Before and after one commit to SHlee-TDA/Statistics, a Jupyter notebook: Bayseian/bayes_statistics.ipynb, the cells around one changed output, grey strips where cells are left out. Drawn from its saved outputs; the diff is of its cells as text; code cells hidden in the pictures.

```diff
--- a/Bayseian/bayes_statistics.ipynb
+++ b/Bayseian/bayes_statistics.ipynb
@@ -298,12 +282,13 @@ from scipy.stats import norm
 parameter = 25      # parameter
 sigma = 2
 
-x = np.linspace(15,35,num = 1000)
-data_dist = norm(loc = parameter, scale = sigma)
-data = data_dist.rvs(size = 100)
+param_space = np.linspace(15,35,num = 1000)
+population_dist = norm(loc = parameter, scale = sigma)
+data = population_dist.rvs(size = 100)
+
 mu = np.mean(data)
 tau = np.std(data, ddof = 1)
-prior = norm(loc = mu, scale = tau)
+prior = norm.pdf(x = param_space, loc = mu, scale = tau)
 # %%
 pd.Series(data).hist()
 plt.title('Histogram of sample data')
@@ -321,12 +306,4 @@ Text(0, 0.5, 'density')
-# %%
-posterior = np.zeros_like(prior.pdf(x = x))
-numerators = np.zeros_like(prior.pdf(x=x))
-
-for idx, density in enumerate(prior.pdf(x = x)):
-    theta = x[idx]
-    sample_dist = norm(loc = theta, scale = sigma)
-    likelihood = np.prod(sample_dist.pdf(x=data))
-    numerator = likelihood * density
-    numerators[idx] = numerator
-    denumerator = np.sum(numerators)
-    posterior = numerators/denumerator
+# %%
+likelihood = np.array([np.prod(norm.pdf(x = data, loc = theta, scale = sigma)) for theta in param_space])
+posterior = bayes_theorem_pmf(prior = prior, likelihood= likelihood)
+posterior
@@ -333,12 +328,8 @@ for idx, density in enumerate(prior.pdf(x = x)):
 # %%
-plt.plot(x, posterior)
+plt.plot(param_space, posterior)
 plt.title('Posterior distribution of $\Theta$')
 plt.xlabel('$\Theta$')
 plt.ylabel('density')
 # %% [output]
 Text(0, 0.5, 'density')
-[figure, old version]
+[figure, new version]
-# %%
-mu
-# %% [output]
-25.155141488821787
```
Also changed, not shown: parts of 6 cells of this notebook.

### What you are asked to do:
Copy out every record exactly; leave nothing out.

### Final answer:
Before and after one commit to SHlee-TDA/Statistics, a Jupyter notebook: Bayseian/bayes_statistics.ipynb, the cells around one changed output, grey strips where cells are left out. Drawn from its saved outputs; the diff is of its cells as text; code cells hidden in the pictures.

```diff
--- a/Bayseian/bayes_statistics.ipynb
+++ b/Bayseian/bayes_statistics.ipynb
@@ -298,12 +282,13 @@ from scipy.stats import norm
 parameter = 25      # parameter
 sigma = 2
 
-x = np.linspace(15,35,num = 1000)
-data_dist = norm(loc = parameter, scale = sigma)
-data = data_dist.rvs(size = 100)
+param_space = np.linspace(15,35,num = 1000)
+population_dist = norm(loc = parameter, scale = sigma)
+data = population_dist.rvs(size = 100)
+
 mu = np.mean(data)
 tau = np.std(data, ddof = 1)
-prior = norm(loc = mu, scale = tau)
+prior = norm.pdf(x = param_space, loc = mu, scale = tau)
 # %%
 pd.Series(data).hist()
 plt.title('Histogram of sample data')
@@ -321,12 +306,4 @@ Text(0, 0.5, 'density')
-# %%
-posterior = np.zeros_like(prior.pdf(x = x))
-numerators = np.zeros_like(prior.pdf(x=x))
-
-for idx, density in enumerate(prior.pdf(x = x)):
-    theta = x[idx]
-    sample_dist = norm(loc = theta, scale = sigma)
-    likelihood = np.prod(sample_dist.pdf(x=data))
-    numerator = likelihood * density
-    numerators[idx] = numerator
-    denumerator = np.sum(numerators)
-    posterior = numerators/denumerator
+# %%
+likelihood = np.array([np.prod(norm.pdf(x = data, loc = theta, scale = sigma)) for theta in param_space])
+posterior = bayes_theorem_pmf(prior = prior, likelihood= likelihood)
+posterior
@@ -333,12 +328,8 @@ for idx, density in enumerate(prior.pdf(x = x)):
 # %%
-plt.plot(x, posterior)
+plt.plot(param_space, posterior)
 plt.title('Posterior distribution of $\Theta$')
 plt.xlabel('$\Theta$')
 plt.ylabel('density')
 # %% [output]
 Text(0, 0.5, 'density')
-[figure, old version]
+[figure, new version]
-# %%
-mu
-# %% [output]
-25.155141488821787
```
Also changed, not shown: parts of 6 cells of this notebook.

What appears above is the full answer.